A freak spring wind storm downed trees in Israel's southern resort city of Eilat as tens of thousands of Israelis were enjoying the last days of the Passover holiday. Dozens of cars were damaged by downed trees. Police and municipality crews were dispatched to help evaluate and clean up the damage.
The wind storm began at about 11 AM local time, with southerly winds hitting speeds of up to 80 kilometers per hour hitting the city. The winds not only felled trees, but also cleared the beaches of any bathers; within minutes, the usually calm Gulf of Eilat was a maelstrom, with waves up to 1.5 meters (nearly five feet) high recorded.
Thousands of people called municipality emergency numbers, and police advised residents to find shelter inside buildings and remain there – and above all, to stay away from trees, until they could be inspected for damage, to ensure that they would not topple.

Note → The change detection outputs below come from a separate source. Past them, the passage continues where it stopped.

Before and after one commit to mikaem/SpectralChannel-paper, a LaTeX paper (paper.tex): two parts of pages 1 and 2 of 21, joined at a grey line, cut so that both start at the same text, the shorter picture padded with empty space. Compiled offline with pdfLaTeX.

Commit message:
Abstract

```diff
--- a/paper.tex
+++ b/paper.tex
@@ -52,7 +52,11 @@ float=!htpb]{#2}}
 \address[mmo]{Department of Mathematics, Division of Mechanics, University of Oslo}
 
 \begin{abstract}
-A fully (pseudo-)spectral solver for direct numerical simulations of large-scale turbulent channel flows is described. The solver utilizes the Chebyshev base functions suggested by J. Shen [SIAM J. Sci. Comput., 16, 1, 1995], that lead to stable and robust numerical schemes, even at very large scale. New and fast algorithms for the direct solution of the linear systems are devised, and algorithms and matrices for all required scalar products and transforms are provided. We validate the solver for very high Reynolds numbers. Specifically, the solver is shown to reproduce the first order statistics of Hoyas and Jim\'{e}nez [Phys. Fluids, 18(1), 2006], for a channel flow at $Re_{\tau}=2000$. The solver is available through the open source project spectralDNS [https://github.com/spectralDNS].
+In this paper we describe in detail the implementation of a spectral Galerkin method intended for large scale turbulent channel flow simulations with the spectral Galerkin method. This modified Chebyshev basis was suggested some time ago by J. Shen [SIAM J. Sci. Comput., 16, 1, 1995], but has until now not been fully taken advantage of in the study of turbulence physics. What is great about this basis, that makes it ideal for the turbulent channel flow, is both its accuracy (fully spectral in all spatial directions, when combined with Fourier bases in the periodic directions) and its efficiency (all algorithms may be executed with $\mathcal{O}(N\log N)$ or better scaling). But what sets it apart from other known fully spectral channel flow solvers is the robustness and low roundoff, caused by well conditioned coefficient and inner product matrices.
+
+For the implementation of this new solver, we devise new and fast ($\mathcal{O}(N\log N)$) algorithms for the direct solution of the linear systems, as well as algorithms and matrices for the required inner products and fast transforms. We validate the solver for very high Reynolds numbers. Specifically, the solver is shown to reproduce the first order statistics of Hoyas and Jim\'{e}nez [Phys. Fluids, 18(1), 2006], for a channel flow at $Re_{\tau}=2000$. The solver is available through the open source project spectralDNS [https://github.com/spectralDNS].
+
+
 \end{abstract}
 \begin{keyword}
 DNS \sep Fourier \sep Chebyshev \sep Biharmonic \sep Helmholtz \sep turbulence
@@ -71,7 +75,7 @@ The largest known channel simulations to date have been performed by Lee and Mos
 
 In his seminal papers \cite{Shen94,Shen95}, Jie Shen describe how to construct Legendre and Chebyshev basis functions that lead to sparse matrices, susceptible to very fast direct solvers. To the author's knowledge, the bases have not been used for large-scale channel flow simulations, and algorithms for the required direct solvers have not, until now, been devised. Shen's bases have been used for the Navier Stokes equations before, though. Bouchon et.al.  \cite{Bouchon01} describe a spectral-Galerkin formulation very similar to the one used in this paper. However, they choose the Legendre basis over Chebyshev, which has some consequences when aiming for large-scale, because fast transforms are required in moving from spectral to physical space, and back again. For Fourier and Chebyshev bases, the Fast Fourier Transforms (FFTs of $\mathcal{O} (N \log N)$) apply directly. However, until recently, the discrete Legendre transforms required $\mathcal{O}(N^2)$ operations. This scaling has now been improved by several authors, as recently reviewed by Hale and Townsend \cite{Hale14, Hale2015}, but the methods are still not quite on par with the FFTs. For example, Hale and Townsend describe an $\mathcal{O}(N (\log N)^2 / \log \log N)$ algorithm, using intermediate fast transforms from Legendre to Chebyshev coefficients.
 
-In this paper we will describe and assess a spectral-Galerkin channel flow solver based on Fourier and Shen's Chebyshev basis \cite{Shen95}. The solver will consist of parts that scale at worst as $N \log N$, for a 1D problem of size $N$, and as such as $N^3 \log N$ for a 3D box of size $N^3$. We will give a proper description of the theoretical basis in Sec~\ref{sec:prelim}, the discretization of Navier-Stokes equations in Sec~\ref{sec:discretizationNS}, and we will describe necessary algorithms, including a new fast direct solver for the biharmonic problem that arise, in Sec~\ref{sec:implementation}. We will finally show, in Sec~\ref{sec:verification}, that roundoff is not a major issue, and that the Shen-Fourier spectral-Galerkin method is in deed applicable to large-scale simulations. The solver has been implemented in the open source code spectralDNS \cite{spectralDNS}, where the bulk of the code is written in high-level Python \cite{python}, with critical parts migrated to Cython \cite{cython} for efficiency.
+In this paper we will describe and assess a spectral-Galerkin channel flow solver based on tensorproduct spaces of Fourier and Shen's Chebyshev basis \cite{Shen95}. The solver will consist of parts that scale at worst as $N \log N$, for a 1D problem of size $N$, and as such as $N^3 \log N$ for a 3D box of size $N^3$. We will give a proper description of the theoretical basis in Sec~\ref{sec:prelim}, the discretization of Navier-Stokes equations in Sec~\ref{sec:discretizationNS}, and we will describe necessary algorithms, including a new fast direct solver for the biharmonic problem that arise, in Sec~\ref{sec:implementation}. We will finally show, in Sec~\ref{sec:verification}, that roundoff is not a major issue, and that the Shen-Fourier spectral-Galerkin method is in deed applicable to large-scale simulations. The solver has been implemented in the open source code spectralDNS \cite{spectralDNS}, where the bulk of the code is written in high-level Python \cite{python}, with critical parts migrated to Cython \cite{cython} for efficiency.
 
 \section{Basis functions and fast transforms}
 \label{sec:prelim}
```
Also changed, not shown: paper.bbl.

The wind storm that hit the city was a relatively rare phenomenon, called a “southern storm,” that hits Eilat perhaps once or twice a year. The event is typified by strong winds coming from the south, as opposed to the northerly winds that Eilat generally experiences. Sunday's storm was one of the fiercest in recent years, city officials said.